In this post, I would like to give a small overview of Clustered and Non-Clustered Indexes.
DISCLAIMER: I am an Oracle employee, and the views/opinions expressed in the below article are purely my own and do not express the views of my employer.
Let’s start with similarities:
- Both Clustered and Non-Clustered indexes are types of index structures for a database table.
- The fundamental reason behind creating them is still the same — speeding up the query performance as deemed necessary by the client applications using the database.
- As far as I know, both are created and managed using the same fundamental database indexing structure — our very own disk based B/B+ Trees.
- So the act of looking up or probing the index structure using the index key is same for both clustered and non-clustered indexes — get to the root block, appropriate branch block(s), and finally down to the leaf block where the data of interest is sitting.

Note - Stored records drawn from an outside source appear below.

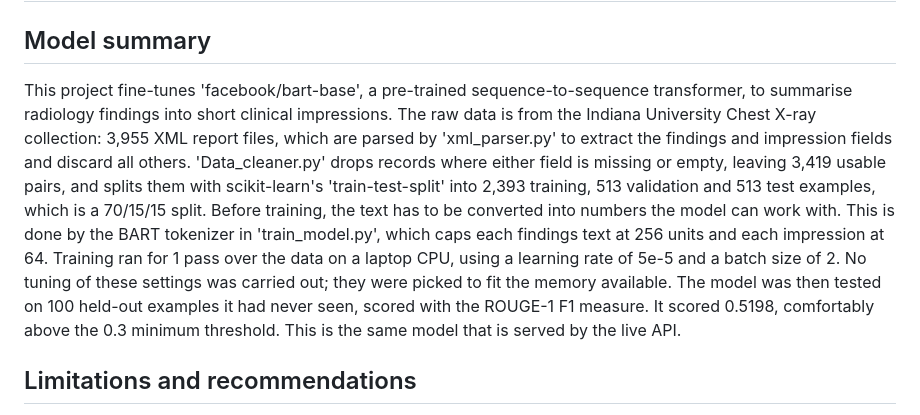
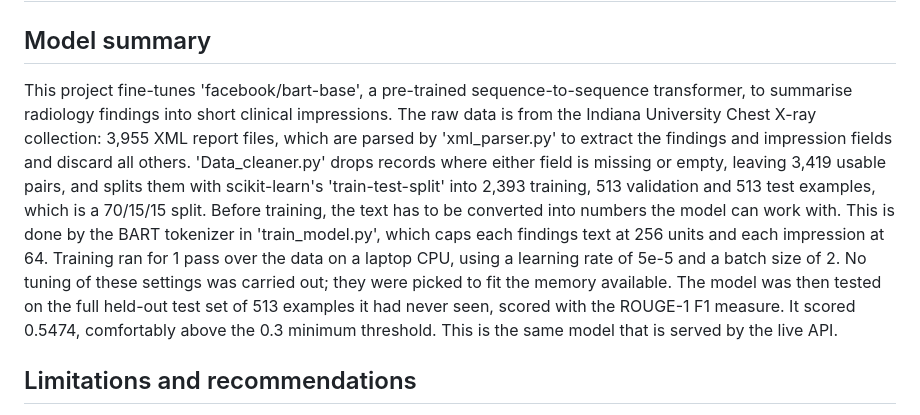
Before and after one commit to abilaschvijikaran-creator/abilaschVijikaran, a Markdown page: Documentation.md, the part around the change. Rendered like a GitHub page.

Commit message:
Revise model performance score in documentation
Updated performance score from 0.5198 to 0.5474 after testing on the full held-out test set of 513 examples.

```diff
--- a/Documentation.md
+++ b/Documentation.md
@@ -2,7 +2,7 @@
 
 ## Model summary
 
-This project fine-tunes 'facebook/bart-base', a pre-trained sequence-to-sequence transformer, to summarise radiology findings into short clinical impressions. The raw data is from the Indiana University Chest X-ray collection: 3,955 XML report files, which are parsed by 'xml_parser.py' to extract the findings and impression fields and discard all others. 'Data_cleaner.py' drops records where either field is missing or empty, leaving 3,419 usable pairs, and splits them with scikit-learn's 'train-test-split' into 2,393 training, 513 validation and 513 test examples, which is a 70/15/15 split. Before training, the text has to be converted into numbers the model can work with. This is done by the BART tokenizer in 'train_model.py', which caps each findings text at 256 units and each impression at 64. Training ran for 1 pass over the data on a laptop CPU, using a learning rate of 5e-5 and a batch size of 2. No tuning of these settings was carried out; they were picked to fit the memory available. The model was then tested on 100 held-out examples it had never seen, scored with the ROUGE-1 F1 measure. It scored 0.5198, comfortably above the 0.3 minimum threshold. This is the same model that is served by the live API.
+This project fine-tunes 'facebook/bart-base', a pre-trained sequence-to-sequence transformer, to summarise radiology findings into short clinical impressions. The raw data is from the Indiana University Chest X-ray collection: 3,955 XML report files, which are parsed by 'xml_parser.py' to extract the findings and impression fields and discard all others. 'Data_cleaner.py' drops records where either field is missing or empty, leaving 3,419 usable pairs, and splits them with scikit-learn's 'train-test-split' into 2,393 training, 513 validation and 513 test examples, which is a 70/15/15 split. Before training, the text has to be converted into numbers the model can work with. This is done by the BART tokenizer in 'train_model.py', which caps each findings text at 256 units and each impression at 64. Training ran for 1 pass over the data on a laptop CPU, using a learning rate of 5e-5 and a batch size of 2. No tuning of these settings was carried out; they were picked to fit the memory available. The model was then tested on the full held-out test set of 513 examples it had never seen, scored with the ROUGE-1 F1 measure. It scored 0.5474, comfortably above the 0.3 minimum threshold. This is the same model that is served by the live API.
 
 ## Limitations and recommendations
 
```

- Both clustered and non-clustered index can be UNIQUE or NON-UNIQUE.
The following two things differentiate both the index types at a high level:
- What exactly is the final outcome of the index lookup operation ?
- Any impact on the fundamental organization of data (rows) in the base table the user has created the index on ?
- A non-clustered index structure exists as a separate first class object in the database. The base table T and any non-clustered index created by the user on T exist as separate structures in the database.
- This type of index does not alter or enforce any ordering of rows in the table.
- In other words, rows of the table are not really stored in any sorted order. Such types of tables are also known as Heap Tables in the database terminology.
- However, index entries in index blocks are always sorted on the index key.
- This type of index operates like a back-pointer. The leaf block of non-clustered index structure store a mapping from the index key to the corresponding row in table T that the index key points to. This mapping is stored in the form of row locators (or whatever it is called in respective databases).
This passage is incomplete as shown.